Activity
The answer must be an exact printing of every record below, with the pictures omitted.

────────────────────

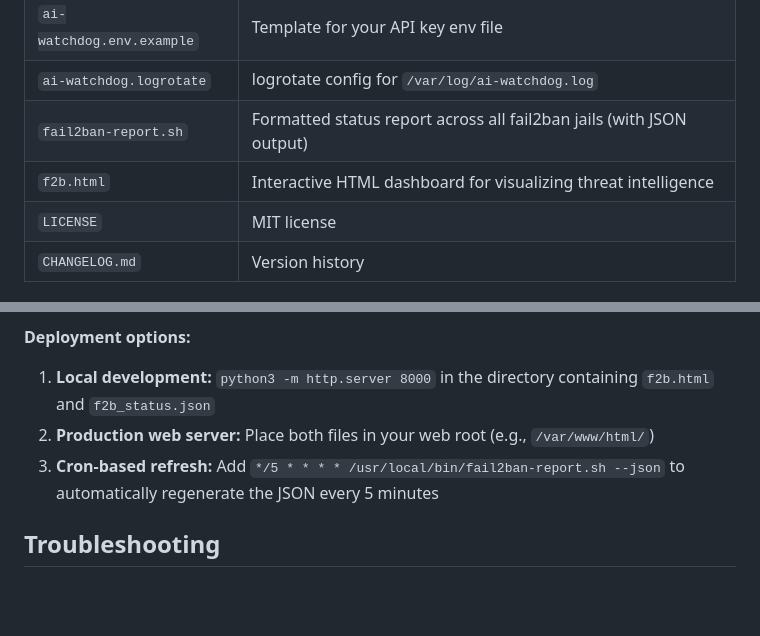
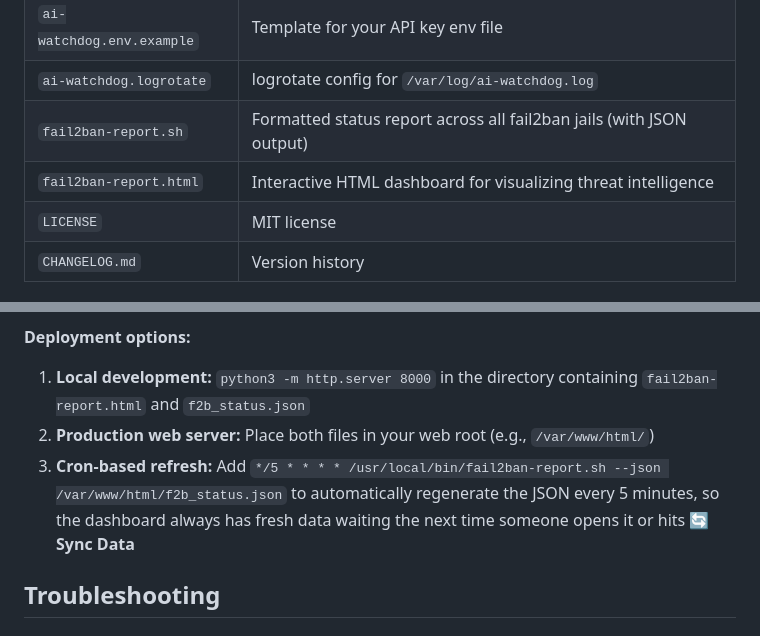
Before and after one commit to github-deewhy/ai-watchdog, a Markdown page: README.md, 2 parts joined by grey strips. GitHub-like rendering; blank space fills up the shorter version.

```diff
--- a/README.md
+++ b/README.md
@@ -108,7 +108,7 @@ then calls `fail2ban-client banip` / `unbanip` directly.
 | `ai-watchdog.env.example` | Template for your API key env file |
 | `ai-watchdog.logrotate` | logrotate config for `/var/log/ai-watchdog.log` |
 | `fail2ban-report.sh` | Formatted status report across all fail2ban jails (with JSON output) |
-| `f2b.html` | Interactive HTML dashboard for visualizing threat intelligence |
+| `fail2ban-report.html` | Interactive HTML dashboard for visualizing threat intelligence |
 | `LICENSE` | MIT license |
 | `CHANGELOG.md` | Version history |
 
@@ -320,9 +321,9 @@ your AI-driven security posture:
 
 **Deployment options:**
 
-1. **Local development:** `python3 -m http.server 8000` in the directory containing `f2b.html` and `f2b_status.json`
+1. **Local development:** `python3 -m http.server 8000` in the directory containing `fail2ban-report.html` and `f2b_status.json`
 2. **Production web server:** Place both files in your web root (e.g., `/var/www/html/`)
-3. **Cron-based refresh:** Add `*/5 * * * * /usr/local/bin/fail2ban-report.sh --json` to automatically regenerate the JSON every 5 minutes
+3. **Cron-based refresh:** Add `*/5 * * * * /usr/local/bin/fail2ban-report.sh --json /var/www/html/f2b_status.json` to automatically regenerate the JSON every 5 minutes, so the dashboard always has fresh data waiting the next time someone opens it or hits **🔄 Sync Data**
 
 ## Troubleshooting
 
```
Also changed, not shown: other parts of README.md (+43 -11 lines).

────────────────────

Written response
Before and after one commit to github-deewhy/ai-watchdog, a Markdown page: README.md, 2 parts joined by grey strips. GitHub-like rendering; blank space fills up the shorter version.

```diff
--- a/README.md
+++ b/README.md
@@ -108,7 +108,7 @@ then calls `fail2ban-client banip` / `unbanip` directly.
 | `ai-watchdog.env.example` | Template for your API key env file |
 | `ai-watchdog.logrotate` | logrotate config for `/var/log/ai-watchdog.log` |
 | `fail2ban-report.sh` | Formatted status report across all fail2ban jails (with JSON output) |
-| `f2b.html` | Interactive HTML dashboard for visualizing threat intelligence |
+| `fail2ban-report.html` | Interactive HTML dashboard for visualizing threat intelligence |
 | `LICENSE` | MIT license |
 | `CHANGELOG.md` | Version history |
 
@@ -320,9 +321,9 @@ your AI-driven security posture:
 
 **Deployment options:**
 
-1. **Local development:** `python3 -m http.server 8000` in the directory containing `f2b.html` and `f2b_status.json`
+1. **Local development:** `python3 -m http.server 8000` in the directory containing `fail2ban-report.html` and `f2b_status.json`
 2. **Production web server:** Place both files in your web root (e.g., `/var/www/html/`)
-3. **Cron-based refresh:** Add `*/5 * * * * /usr/local/bin/fail2ban-report.sh --json` to automatically regenerate the JSON every 5 minutes
+3. **Cron-based refresh:** Add `*/5 * * * * /usr/local/bin/fail2ban-report.sh --json /var/www/html/f2b_status.json` to automatically regenerate the JSON every 5 minutes, so the dashboard always has fresh data waiting the next time someone opens it or hits **🔄 Sync Data**
 
 ## Troubleshooting
 
```
Also changed, not shown: other parts of README.md (+43 -11 lines).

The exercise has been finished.